■ **WORK INSTRUCTION**
Exact copies of all entries are needed. Pictures are to be left out.

....

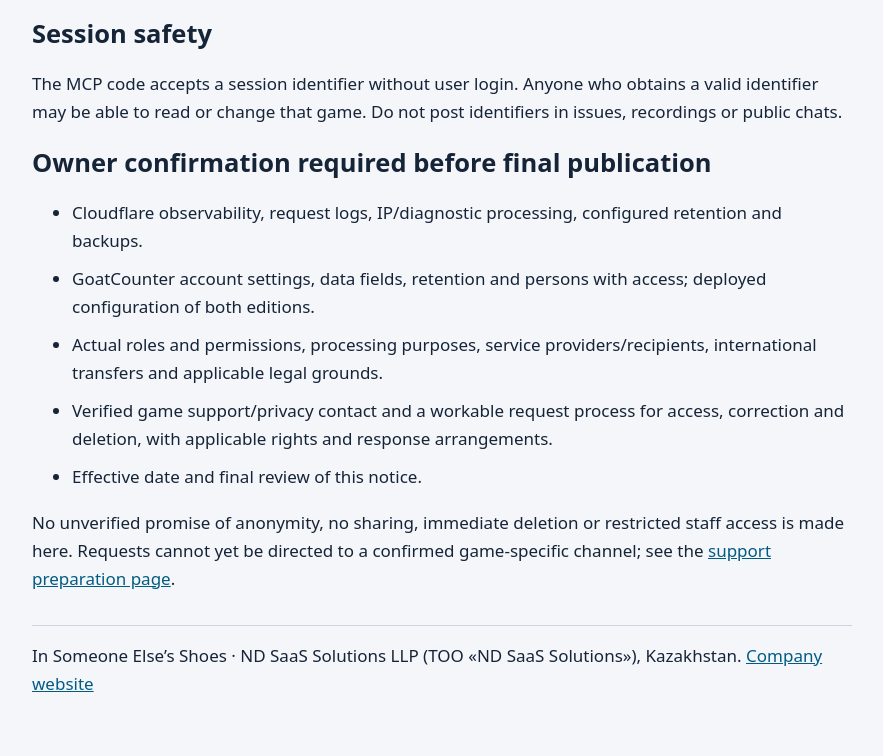
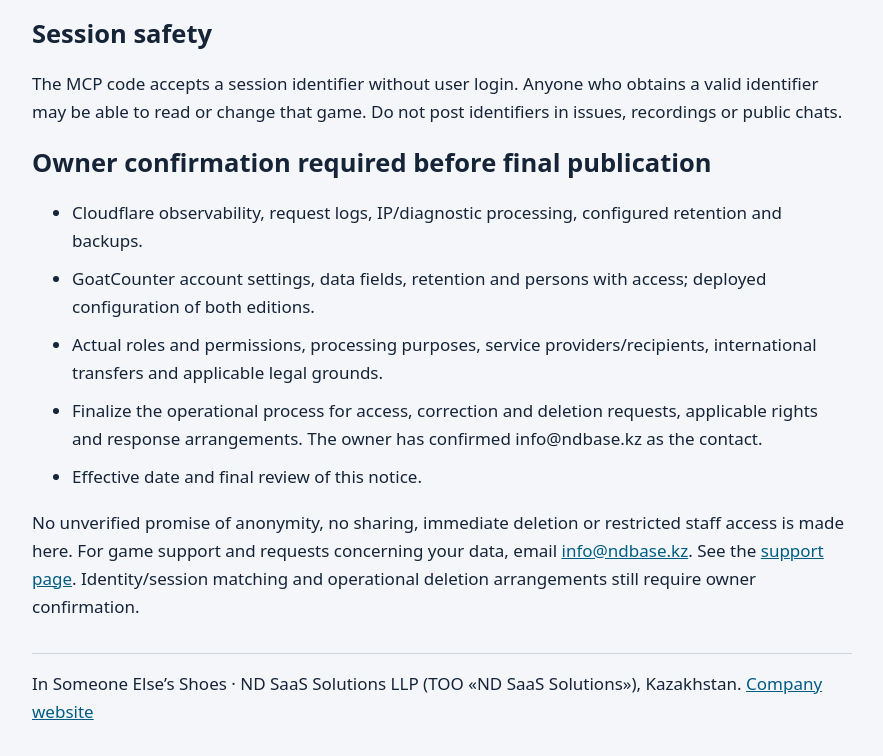
Before and after one commit to malikabyl/in-someone-elses-shoes, a plain HTML site: page plugin/privacy.html in a window 1280 px wide. Shown: the part 1100-1856 px from the top of the page, without its empty margins (198-1081 px from the left). Drawn offline with Linux system fonts and the light colour scheme.

Commit message:
Set owner-confirmed game support and privacy contact

```diff
--- a/plugin/privacy.html
+++ b/plugin/privacy.html
@@ -4,4 +4,4 @@
 <p>The server schedules session deletion 30 days after creation or the latest successful state change. Reading status does not renew this timer. Ending a game marks it finished and does not immediately delete it. This application timer does not establish retention of platform logs or backups.</p>
 <h2>Browser editions</h2><p>Browser games save progress in localStorage; the Japan edition also stores a language preference. You can clear these local values using your browser's site-data controls; this does not delete server sessions or infrastructure logs.</p><p>Both source editions configure GoatCounter at malikabyl-shoes.goatcounter.com and load its counting script on github.io. The code includes visit and gameplay-event counting. Both editions request Google Fonts. Visiting a page can therefore cause requests to these services. We have not verified account-level retention, access permissions or all data received by those services, and make no claim that analytics is disabled or that no personal data is processed.</p>
 <h2>Session safety</h2><p>The MCP code accepts a session identifier without user login. Anyone who obtains a valid identifier may be able to read or change that game. Do not post identifiers in issues, recordings or public chats.</p>
-<h2>Owner confirmation required before final publication</h2><ul><li>Cloudflare observability, request logs, IP/diagnostic processing, configured retention and backups.</li><li>GoatCounter account settings, data fields, retention and persons with access; deployed configuration of both editions.</li><li>Actual roles and permissions, processing purposes, service providers/recipients, international transfers and applicable legal grounds.</li><li>Verified game support/privacy contact and a workable request process for access, correction and deletion, with applicable rights and response arrangements.</li><li>Effective date and final review of this notice.</li></ul><p>No unverified promise of anonymity, no sharing, immediate deletion or restricted staff access is made here. Requests cannot yet be directed to a confirmed game-specific channel; see the <a href="support.html">support preparation page</a>.</p><footer>In Someone Else’s Shoes · ND SaaS Solutions LLP (ТОО «ND SaaS Solutions»), Kazakhstan. <a href="https://ndbase.kz/">Company website</a></footer></main></body></html>
+<h2>Owner confirmation required before final publication</h2><ul><li>Cloudflare observability, request logs, IP/diagnostic processing, configured retention and backups.</li><li>GoatCounter account settings, data fields, retention and persons with access; deployed configuration of both editions.</li><li>Actual roles and permissions, processing purposes, service providers/recipients, international transfers and applicable legal grounds.</li><li>Finalize the operational process for access, correction and deletion requests, applicable rights and response arrangements. The owner has confirmed info@ndbase.kz as the contact.</li><li>Effective date and final review of this notice.</li></ul><p>No unverified promise of anonymity, no sharing, immediate deletion or restricted staff access is made here. For game support and requests concerning your data, email <a href="mailto:info@ndbase.kz">info@ndbase.kz</a>. See the <a href="support.html">support page</a>. Identity/session matching and operational deletion arrangements still require owner confirmation.</p><footer>In Someone Else’s Shoes · ND SaaS Solutions LLP (ТОО «ND SaaS Solutions»), Kazakhstan. <a href="https://ndbase.kz/">Company website</a></footer></main></body></html>
```
Also changed, not shown: plugin/support.html (+1 -1 lines), plugin/terms.html (+1 -1 lines).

....

■ **WRITTEN REPLY**
Before and after one commit to malikabyl/in-someone-elses-shoes, a plain HTML site: page plugin/privacy.html in a window 1280 px wide. Shown: the part 1100-1856 px from the top of the page, without its empty margins (198-1081 px from the left). Drawn offline with Linux system fonts and the light colour scheme.

Commit message:
Set owner-confirmed game support and privacy contact

```diff
--- a/plugin/privacy.html
+++ b/plugin/privacy.html
@@ -4,4 +4,4 @@
 <p>The server schedules session deletion 30 days after creation or the latest successful state change. Reading status does not renew this timer. Ending a game marks it finished and does not immediately delete it. This application timer does not establish retention of platform logs or backups.</p>
 <h2>Browser editions</h2><p>Browser games save progress in localStorage; the Japan edition also stores a language preference. You can clear these local values using your browser's site-data controls; this does not delete server sessions or infrastructure logs.</p><p>Both source editions configure GoatCounter at malikabyl-shoes.goatcounter.com and load its counting script on github.io. The code includes visit and gameplay-event counting. Both editions request Google Fonts. Visiting a page can therefore cause requests to these services. We have not verified account-level retention, access permissions or all data received by those services, and make no claim that analytics is disabled or that no personal data is processed.</p>
 <h2>Session safety</h2><p>The MCP code accepts a session identifier without user login. Anyone who obtains a valid identifier may be able to read or change that game. Do not post identifiers in issues, recordings or public chats.</p>
-<h2>Owner confirmation required before final publication</h2><ul><li>Cloudflare observability, request logs, IP/diagnostic processing, configured retention and backups.</li><li>GoatCounter account settings, data fields, retention and persons with access; deployed configuration of both editions.</li><li>Actual roles and permissions, processing purposes, service providers/recipients, international transfers and applicable legal grounds.</li><li>Verified game support/privacy contact and a workable request process for access, correction and deletion, with applicable rights and response arrangements.</li><li>Effective date and final review of this notice.</li></ul><p>No unverified promise of anonymity, no sharing, immediate deletion or restricted staff access is made here. Requests cannot yet be directed to a confirmed game-specific channel; see the <a href="support.html">support preparation page</a>.</p><footer>In Someone Else’s Shoes · ND SaaS Solutions LLP (ТОО «ND SaaS Solutions»), Kazakhstan. <a href="https://ndbase.kz/">Company website</a></footer></main></body></html>
+<h2>Owner confirmation required before final publication</h2><ul><li>Cloudflare observability, request logs, IP/diagnostic processing, configured retention and backups.</li><li>GoatCounter account settings, data fields, retention and persons with access; deployed configuration of both editions.</li><li>Actual roles and permissions, processing purposes, service providers/recipients, international transfers and applicable legal grounds.</li><li>Finalize the operational process for access, correction and deletion requests, applicable rights and response arrangements. The owner has confirmed info@ndbase.kz as the contact.</li><li>Effective date and final review of this notice.</li></ul><p>No unverified promise of anonymity, no sharing, immediate deletion or restricted staff access is made here. For game support and requests concerning your data, email <a href="mailto:info@ndbase.kz">info@ndbase.kz</a>. See the <a href="support.html">support page</a>. Identity/session matching and operational deletion arrangements still require owner confirmation.</p><footer>In Someone Else’s Shoes · ND SaaS Solutions LLP (ТОО «ND SaaS Solutions»), Kazakhstan. <a href="https://ndbase.kz/">Company website</a></footer></main></body></html>
```
Also changed, not shown: plugin/support.html (+1 -1 lines), plugin/terms.html (+1 -1 lines).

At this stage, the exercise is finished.